Stojakovic – or “Stoy-arc-a-swish,” as he was nicknamed in a Cox Sports Television broadcast graphic Tuesday – went just 1-for-10 from the field at Denver on Sunday. Forty-eight hours later, he responded with one of the best games of his 10-year NBA career (his career-high in scoring is 42, set last season vs. Charlotte). He was so hot during the third quarter, it was hard to believe the Lakers continued to leave him open, but the Los Angeles defense got caught in a few transition situations where it had to pick up a driving Paul, leaving Stojakovic free. The Serbian capped his offensive eruption with a high-degree-of-difficulty, stepback trey, while eluding a Lakers defender. “The shooting exhibition he put on tonight… I was out here talking to the fans and saying, ‘Wow,’ ” Paul said after the game. “It’s great to play with a guy like (Stojakovic).” “We were moving the ball so well,” Stojakovic said.

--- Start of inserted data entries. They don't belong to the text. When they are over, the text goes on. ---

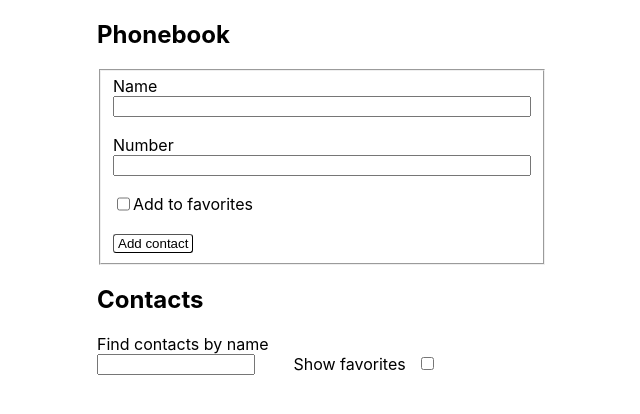
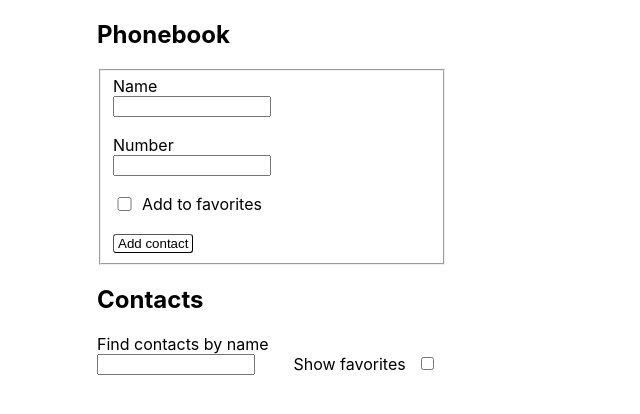
Before and after one commit to EugeneBashorin/02_phonebook_state_forms_react, a React (Create React App) app: page / in a window 1280 px wide. Shown: the top 414 px of the page, without its empty margins (318-958 px from the left). Built offline with nearby package versions, Linux system fonts and the light colour scheme.

Commit message:
Added couple styles

```diff
--- a/src/components/ContactForm/ContactForm.jsx
+++ b/src/components/ContactForm/ContactForm.jsx
@@ -1,10 +1,22 @@
+import styled from "@emotion/styled";
 import PropTypes from 'prop-types';
 import { Formik, Form, Field, ErrorMessage } from 'formik';
 import React from "react";
-import {LabelEl, LabelElFavorite, FormTag, InputEl, InputFavorite, Button} from "./ContactForm.styled.jsx"
+import {LabelEl, LabelElFavorite, Button} from "./ContactForm.styled.jsx"
 import * as Yup from 'yup';
 
-const nameMaches = "/^[a-zA-Zа-яА-Я]+(([' -][a-zA-Zа-яА-Я ])?[a-zA-Zа-яА-Я]*)*$/";
+const Input = styled(Field)`
+    width: 150px;
+`
+
+const InputCheckBox = styled(Field)`
+    width: 15px;
+    margin-right: 10px;
+`
+const FormTag = styled(Form)`
+    width: 350px;
+`
+
 const nameErrorMessage = "Name may contain only letters, apostrophe, dash and spaces. For example Adrian, Jacob Mercer, Charles de Batz de Castelmore d'Artagnan";
 const phoneErrorMessage = "Phone number must be digits and can contain spaces, dashes, parentheses and can start with +";
 
@@ -41,25 +53,25 @@ export const ContactForm = ({onSubmitProps}) => {
                 onSubmit={handleSubmit}
             >
         {({values, handleChange})  =>
-             (<Form>
+            (<FormTag>
                 <fieldset>
                     <LabelEl>
                         Name
-                        <Field type="text" name="name" value={values.name} onChange={handleChange}/>
+                        <Input type="text" name="name" value={values.name} onChange={handleChange}/>
                         <ErrorMessage component="div" name="name"/>
                     </LabelEl>
                     <LabelEl>
                         Number
-                        <Field type="tel" name="phoneNumber" value={values.phoneNumber} onChange={handleChange} />
+                        <Input type="tel" name="phoneNumber" value={values.phoneNumber} onChange={handleChange} />
                             <ErrorMessage component="div" name="phoneNumber"/>
                     </LabelEl>
 
                     <LabelElFavorite>
-                        <Field type="checkbox" name="favorites"/> Add to favorites
+                        <InputCheckBox type="checkbox" name="favorites"/> Add to favorites
                     </LabelElFavorite>
                     <Button type="submit">Add contact</Button>
                 </fieldset>
-            </Form>)}
+            </FormTag>)}
         </Formik>
     </>
     )
--- a/src/components/ContactForm/ContactForm.styled.jsx
+++ b/src/components/ContactForm/ContactForm.styled.jsx
@@ -1,6 +1,6 @@
 import styled from "@emotion/styled";
 
-export const FormTag = styled.form`
+export const FormTag = styled.div`
     width: 350px;
 `
 
@@ -15,14 +15,6 @@ export const LabelElFavorite = styled.label`
     margin-bottom: 18px;
 `
 
-export const InputEl = styled.input`
-    width: 150px;
-`
-export const InputFavorite = styled.input`
-    width: 15px;
-    margin-right: 10px;
-`
-
 export const Button = styled.button`
     background-color: white;
     border-width: 1px;
```
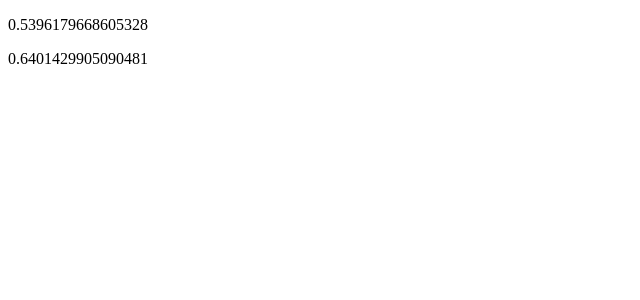
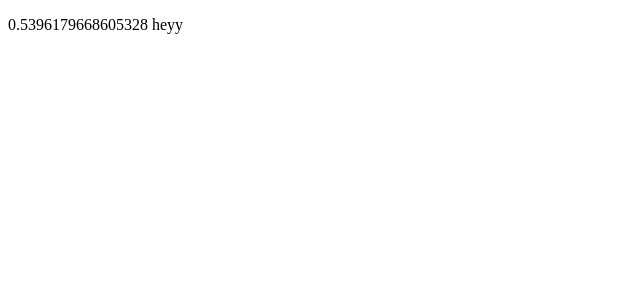
Before and after one commit to Methujan/Tic-Tac-Toe, an Angular app: page / in a window 1280 px wide. Shown: the top 300 px of the page, without its empty margins (0-640 px from the left). Built offline with nearby package versions, Linux system fonts and the light colour scheme.

Commit message:
import routing to app.module.ts

```diff
--- /dev/null
+++ b/src/app/app-routing.module.ts
@@ -0,0 +1,11 @@
+import { NgModule } from '@angular/core';
+import { Routes, RouterModule } from '@angular/router';
+
+const routes: Routes = []
+
+@NgModule({
+    imports: [RouterModule.forRoot(routes)],
+    exports: [RouterModule]
+})
+
+export class AppRoutingModule { }
--- a/src/app/app.component.html
+++ b/src/app/app.component.html
@@ -1,2 +1,2 @@
-<app-square>hey</app-square>
+<app-square></app-square>
 <router-outlet></router-outlet>
--- a/src/app/square/square.component.html
+++ b/src/app/square/square.component.html
@@ -1 +1 @@
-<p>{{ rando }}</p>
+<p>{{ rando }} heyy</p>
```
Also changed, not shown: src/app/app.module.ts (+2 -8 lines).
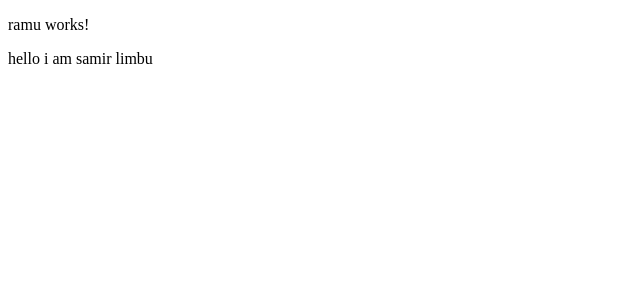
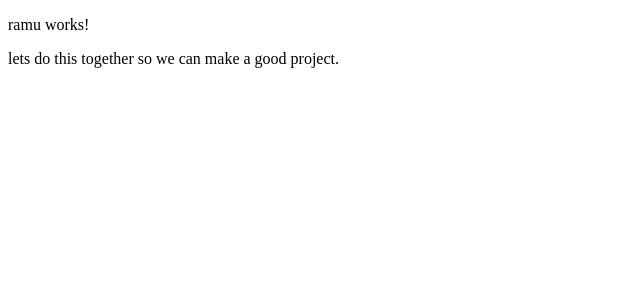
Before and after one commit to SamirLechherbo/todo, an Angular app: page / in a window 1280 px wide. Shown: the top 300 px of the page, without its empty margins (0-640 px from the left). Built offline with nearby package versions, Linux system fonts and the light colour scheme.

Commit message:
created samir component

```diff
--- a/src/app/samir/samir.component.html
+++ b/src/app/samir/samir.component.html
@@ -1 +1 @@
-<p>hello i am samir limbu</p>
+<p>lets do this together so we can make a good project. </p>
```
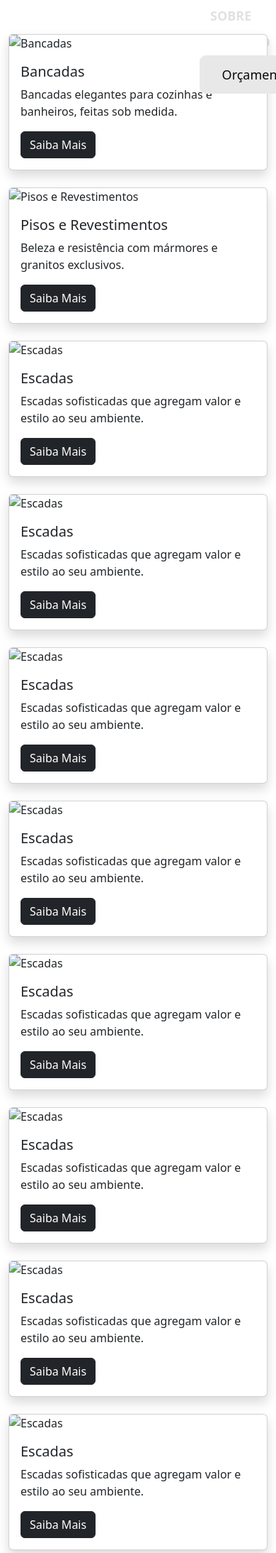
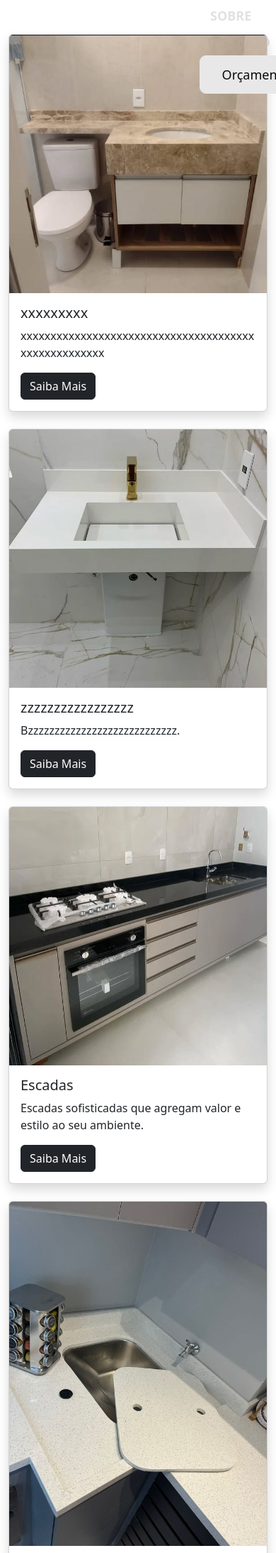
Before and after one commit to Matheuss06/Marmoraria, a PHP site: page /servicos.php in a window 390 px wide; the page is wider, and only the part inside the window is pictured. Shown: the part 100-2288 px from the top of that part at 71% size. Run offline with PHP 8.4, Linux system fonts and the light colour scheme; some libraries are stand-ins or nearby versions.

Commit message:
criando serviços e imagens

```diff
--- a/css/style.css
+++ b/css/style.css
@@ -231,7 +231,7 @@ footer {
     background-color: var(--verdefloresta);
     color: white;
     padding: 2rem 1.5rem;
-    margin-top: 100%;
+   margin: 0px;
 }
 
 .footer-container {
--- a/servicos.php
+++ b/servicos.php
@@ -12,32 +12,33 @@
 
 <!-- Inclusão do Header -->
 <?php include 'header.php' ?>
- <!-- Grid de Serviços -->
+
+ <!-- Serviços -->
  <div class="container my-5">
         <div class="row g-4">
             <div class="col-md-4">
                 <div class="card shadow">
-                    <img src="https://via.placeholder.com/400x250" class="card-img-top" alt="Bancadas">
+                    <img src="imgs/pia beje.webp" class="card-img-top" alt="Bancadas">
                     <div class="card-body">
-                        <h5 class="card-title">Bancadas</h5>
-                        <p class="card-text">Bancadas elegantes para cozinhas e banheiros, feitas sob medida.</p>
+                        <h5 class="card-title">xxxxxxxxx</h5>
+                        <p class="card-text">xxxxxxxxxxxxxxxxxxxxxxxxxxxxxxxxxxxxxxxxxxxxxxxxxxxxx</p>
                         <a href="#" class="btn btn-dark">Saiba Mais</a>
                     </div>
                 </div>
             </div>
             <div class="col-md-4">
                 <div class="card shadow">
-                    <img src="https://via.placeholder.com/400x250" class="card-img-top" alt="Pisos e Revestimentos">
+                    <img src="imgs/pia branca torneira dourada.webp" class="card-img-top" alt="Pisos e Revestimentos">
                     <div class="card-body">
-                        <h5 class="card-title">Pisos e Revestimentos</h5>
-                        <p class="card-text">Beleza e resistência com mármores e granitos exclusivos.</p>
+                        <h5 class="card-title">zzzzzzzzzzzzzzzzz</h5>
+                        <p class="card-text">Bzzzzzzzzzzzzzzzzzzzzzzzzzzzz.</p>
                         <a href="#" class="btn btn-dark">Saiba Mais</a>
                     </div>
                 </div>
             </div>
             <div class="col-md-4">
                 <div class="card shadow">
-                    <img src="https://via.placeholder.com/400x250" class="card-img-top" alt="Escadas">
+                    <img src="imgs/pia completa.webp" class="card-img-top" alt="Escadas">
                     <div class="card-body">
                         <h5 class="card-title">Escadas</h5>
                         <p class="card-text">Escadas sofisticadas que agregam valor e estilo ao seu ambiente.</p>
@@ -48,7 +49,7 @@
 
             <div class="col-md-4">
                 <div class="card shadow">
-                    <img src="https://via.placeholder.com/400x250" class="card-img-top" alt="Escadas">
+                    <img src="imgs/foto 4.jpg" class="card-img-top" alt="Escadas">
                     <div class="card-body">
                         <h5 class="card-title">Escadas</h5>
                         <p class="card-text">Escadas sofisticadas que agregam valor e estilo ao seu ambiente.</p>
@@ -59,7 +60,7 @@
 
             <div class="col-md-4">
                 <div class="card shadow">
-                    <img src="https://via.placeholder.com/400x250" class="card-img-top" alt="Escadas">
+                    <img src="imgs/foto 7.jpg" class="card-img-top" alt="Escadas">
                     <div class="card-body">
                         <h5 class="card-title">Escadas</h5>
                         <p class="card-text">Escadas sofisticadas que agregam valor e estilo ao seu ambiente.</p>
@@ -70,7 +71,7 @@
 
             <div class="col-md-4">
                 <div class="card shadow">
-                    <img src="https://via.placeholder.com/400x250" class="card-img-top" alt="Escadas">
+                    <img src="" class="card-img-top" alt="Escadas">
                     <div class="card-body">
                         <h5 class="card-title">Escadas</h5>
                         <p class="card-text">Escadas sofisticadas que agregam valor e estilo ao seu ambiente.</p>
@@ -110,66 +111,9 @@
                     </div>
                 </div>
             </div>
-            <div class="col-md-4">
-                <div class="card shadow">
-                    <img src="https://via.placeholder.com/400x250" class="card-img-top" alt="Escadas">
-                    <div class="card-body">
-                        <h5 class="card-title">Escadas</h5>
-                        <p class="card-text">Escadas sofisticadas que agregam valor e estilo ao seu ambiente.</p>
-                        <a href="#" class="btn btn-dark">Saiba Mais</a>
-                    </div>
-                </div>
-            </div>
-            <div class="col-md-4">
-                <div class="card shadow">
-                    <img src="https://via.placeholder.com/400x250" class="card-img-top" alt="Escadas">
-                    <div class="card-body">
-                        <h5 class="card-title">Escadas</h5>
-                        <p class="card-text">Escadas sofisticadas que agregam valor e estilo ao seu ambiente.</p>
-                        <a href="#" class="btn btn-dark">Saiba Mais</a>
-                    </div>
-                </div>
-            </div>
-            <div class="col-md-4">
-                <div class="card shadow">
-                    <img src="https://via.placeholder.com/400x250" class="card-img-top" alt="Escadas">
-                    <div class="card-body">
-                        <h5 class="card-title">Escadas</h5>
-                        <p class="card-text">Escadas sofisticadas que agregam valor e estilo ao seu ambiente.</p>
-                        <a href="#" class="btn btn-dark">Saiba Mais</a>
-                    </div>
-                </div>
-            </div>
-            <div class="col-md-4">
-                <div class="card shadow">
-                    <img src="https://via.placeholder.com/400x250" class="card-img-top" alt="Escadas">
-                    <div class="card-body">
-                        <h5 class="card-title">Escadas</h5>
-                        <p class="card-text">Escadas sofisticadas que agregam valor e estilo ao seu ambiente.</p>
-                        <a href="#" class="btn btn-dark">Saiba Mais</a>
-                    </div>
-                </div>
-            </div>
-            <div class="col-md-4">
-                <div class="card shadow">
-                    <img src="https://via.placeholder.com/400x250" class="card-img-top" alt="Escadas">
-                    <div class="card-body">
-                        <h5 class="card-title">Escadas</h5>
-                        <p class="card-text">Escadas sofisticadas que agregam valor e estilo ao seu ambiente.</p>
-                        <a href="#" class="btn btn-dark">Saiba Mais</a>
-                    </div>
-                </div>
-            </div>
-            <div class="col-md-4">
-                <div class="card shadow">
-                    <img src="https://via.placeholder.com/400x250" class="card-img-top" alt="Escadas">
-                    <div class="card-body">
-                        <h5 class="card-title">Escadas</h5>
-                        <p class="card-text">Escadas sofisticadas que agregam valor e estilo ao seu ambiente.</p>
-                        <a href="#" class="btn btn-dark">Saiba Mais</a>
-                    </div>
-                </div>
-            </div>
+
+
+
         </div>
     </div>
 
```
Also changed, not shown: imgs/foto 1.jpg (added), imgs/foto 2.jpg (added), imgs/foto 4.jpg (added), imgs/foto 5.jpg (added), imgs/foto 6.jpg (added), imgs/foto 7.jpg (added), imgs/foto pia preta.jpg (added), imgs/foto3.jpg (added), imgs/pia beje.webp (added), imgs/pia branca torneira dourada.webp (added), imgs/pia completa.webp (added), imgs/pia e  pratileira.webp (added), imgs/pia marrom claro.jpg (added), imgs/pia preta torneira inox.webp (added).
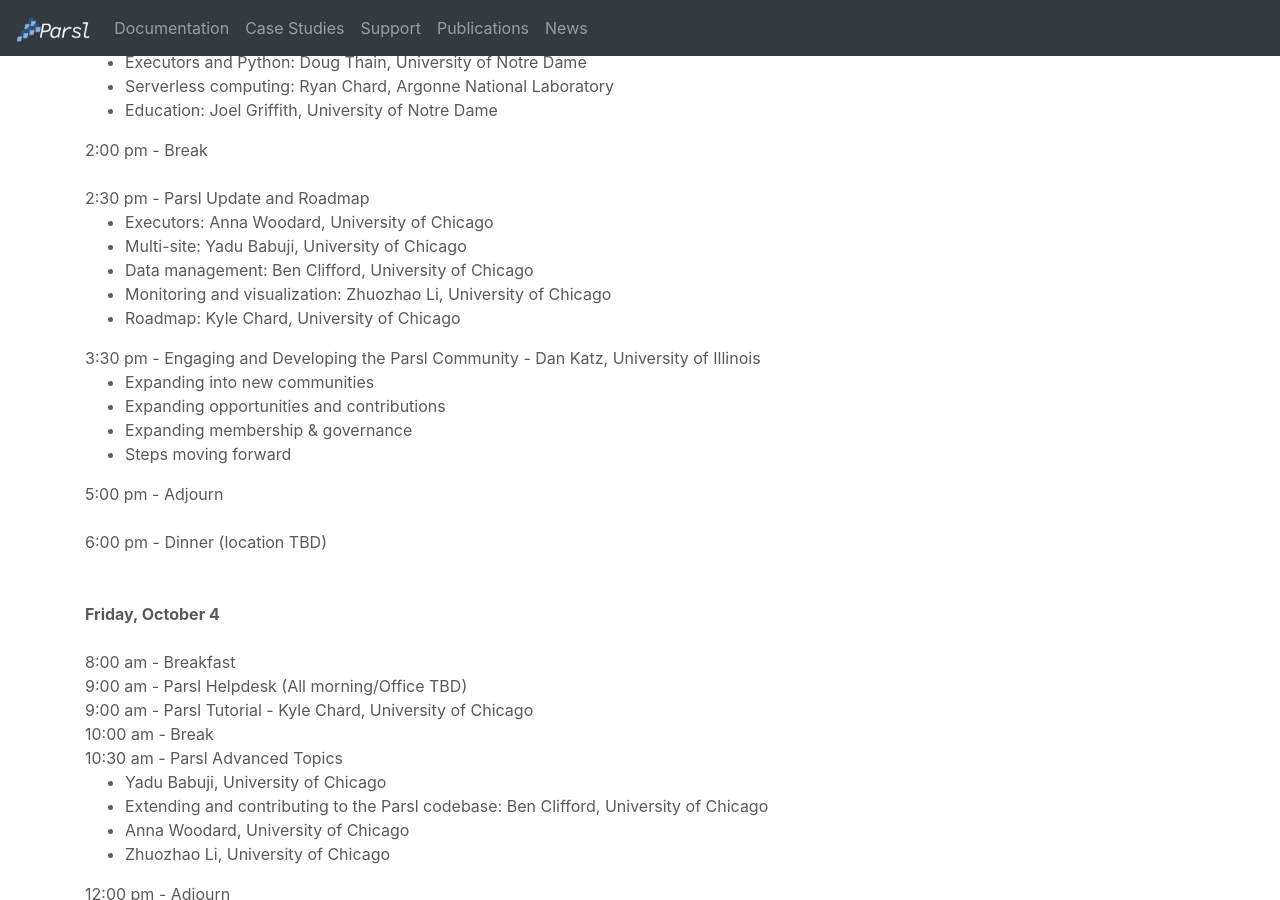
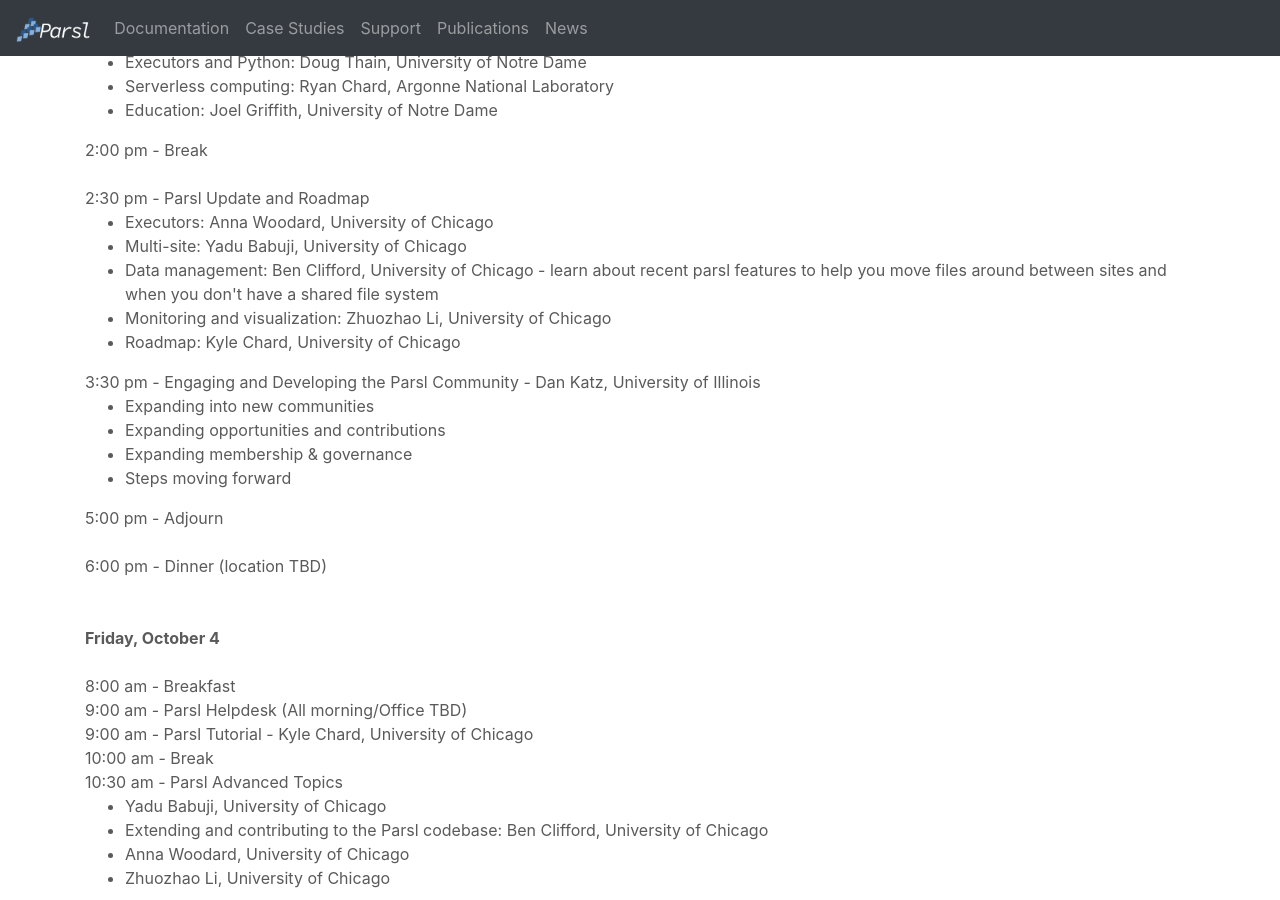
Before and after one commit to Parsl/parsl.github.io, a Jekyll site: the page built from parsl_meeting.html, in a window 1280 px wide and 900 px high, scrolled down 1025 px. Built offline with Jekyll 4.4.1, drawn with Linux system fonts in a browser that asks for light colours.

Commit message:
add abstract for data management talk

```diff
--- a/parsl_meeting.html
+++ b/parsl_meeting.html
@@ -77,7 +77,7 @@
       <ul>
         <li>Executors: Anna Woodard, University of Chicago</li>
         <li>Multi-site: Yadu Babuji, University of Chicago</li>
-        <li>Data management: Ben Clifford, University of Chicago</li>
+        <li>Data management: Ben Clifford, University of Chicago - learn about recent parsl features to help you move files around between sites and when you don't have a shared file system</li>
         <li>Monitoring and visualization: Zhuozhao Li, University of Chicago</li>
         <li>Roadmap: Kyle Chard, University of Chicago</li>
       </ul>
```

2) Surrounded by shooters, Chris Paul is licking his chops right now as he runs the offense.
Perhaps the best example of how well the Hornets shot Tuesday – they were 14-for-25 on treys – was this: David West buried both of his three-point attempts. West, who made eight three-pointers over the entire 2006-07 season, collected 22 points. When Paul receives an outlet pass and dribbles into the frontcourt, he often has several attractive options, including Stojakovic, the red-hot Rasual Butler and proven veteran shooter Morris Peterson. “(Stojakovic), Tyson (Chandler), David West, Rasual – those guys were making shots,” Paul explained of his 21-assist performance, which surpassed his previous best by three dimes.

3) Rasual Butler was huge again off the bench.
During training camp, Butler told a group of reporters that he expects to have the finest season of his NBA career in 2007-08. The comment seemed like something that you’d expect every player to say, but the 6-foot-7 swingman is off to probably the best start of his six seasons in the league. Butler sank a momentum-turning three-pointer to give the Hornets a 96-89 lead with 6:59 left in the fourth quarter. He followed that up with a big jump shot at the 4:00 mark, helping keep the Lakers at arm’s length.

4) Too many easy baskets.
One negative from Tuesday’s game came at the defensive end, where the Hornets turned in their weakest performance among their four wins. New Orleans didn’t do a bad job on Kobe Bryant (28 points, 11-for-20 shooting, only 4 free-throw attempts), but role players like Rony Turiaf (15 points, 7 rebounds), Jordan Farmar (11 points), Vladimir Radmanovic (11 points) and Andrew Bynum (8 points, 13 rebounds) did significant damage. The Lakers shot 47.3 percent from the field, partly the result of getting several close-range looks off their 11 offensive rebounds. Los Angeles’ guards also got to the rim too frequently for layups.

5) Julian Wright gets first key minutes.
The rookie from Kansas played 11 minutes vs. Portland, but most of those were during the fourth quarter of a blowout. He logged four minutes at Denver, all in the second quarter. On Tuesday, Wright was on the floor during a key fourth-quarter stretch, along with four other reserves. Overall, the 6-foot-8 forward’s night was a mixed bag. All during a brief second-quarter stretch, he stole a Lakers pass, had a nice multi-tip offensive rebound, and scored on a crafty reverse layup. But he also committed two fourth-quarter turnovers, one on a no-look pass that was intended for Chandler. The 7-foot-1 Chandler did not expect the feed as he cut to the front of the rim, and the ball went out of bounds.